*** Input for this task

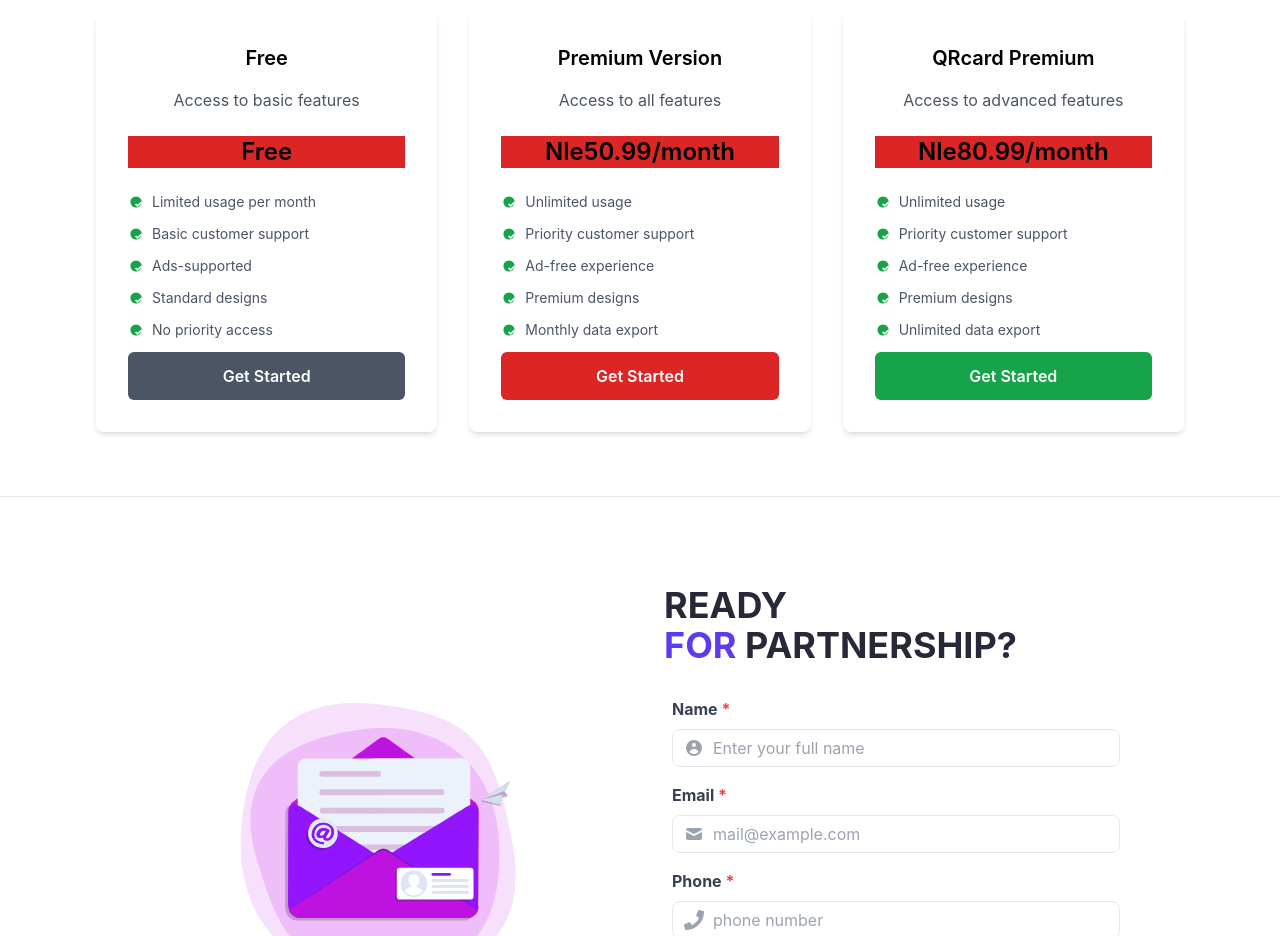
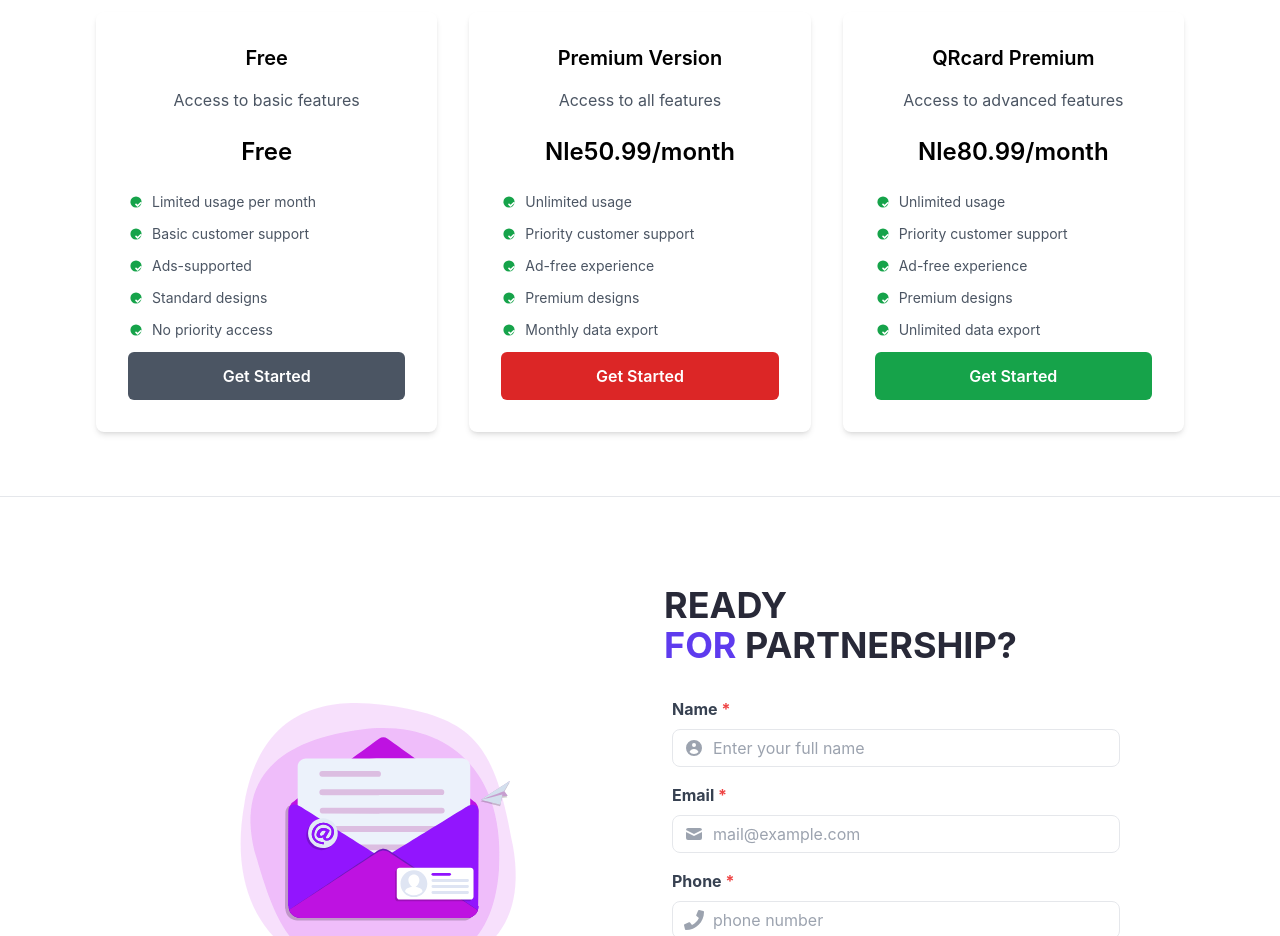
Before and after one commit to Imo-Tech-Solutions/digital_contacts, a React (Create React App) app: page /#/ in a window 1280 px wide. Shown: the part 3100-4036 px from the top of the page. Built offline with nearby package versions, Linux system fonts and the light colour scheme.

Commit message:
update home.jsx

```diff
--- a/src/pages/Home.jsx
+++ b/src/pages/Home.jsx
@@ -291,7 +291,7 @@
                 <p className="text-gray-600 mb-6 text-center">
                   {plan.description}
                 </p>
-                <p className="sm:text-2xl text-3xl  font-semibold mb-6 text-center px-2 bg-red-600">
+                <p className="sm:text-2xl text-3xl  font-semibold mb-6 text-center">
                   {plan.price}
                 </p>
                 <ul className="text-sm text-gray-600">
```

******

All of the material above should be written out exactly as given, minus any images.

Output for this task.
Before and after one commit to Imo-Tech-Solutions/digital_contacts, a React (Create React App) app: page /#/ in a window 1280 px wide. Shown: the part 3100-4036 px from the top of the page. Built offline with nearby package versions, Linux system fonts and the light colour scheme.

Commit message:
update home.jsx

```diff
--- a/src/pages/Home.jsx
+++ b/src/pages/Home.jsx
@@ -291,7 +291,7 @@
                 <p className="text-gray-600 mb-6 text-center">
                   {plan.description}
                 </p>
-                <p className="sm:text-2xl text-3xl  font-semibold mb-6 text-center px-2 bg-red-600">
+                <p className="sm:text-2xl text-3xl  font-semibold mb-6 text-center">
                   {plan.price}
                 </p>
                 <ul className="text-sm text-gray-600">
```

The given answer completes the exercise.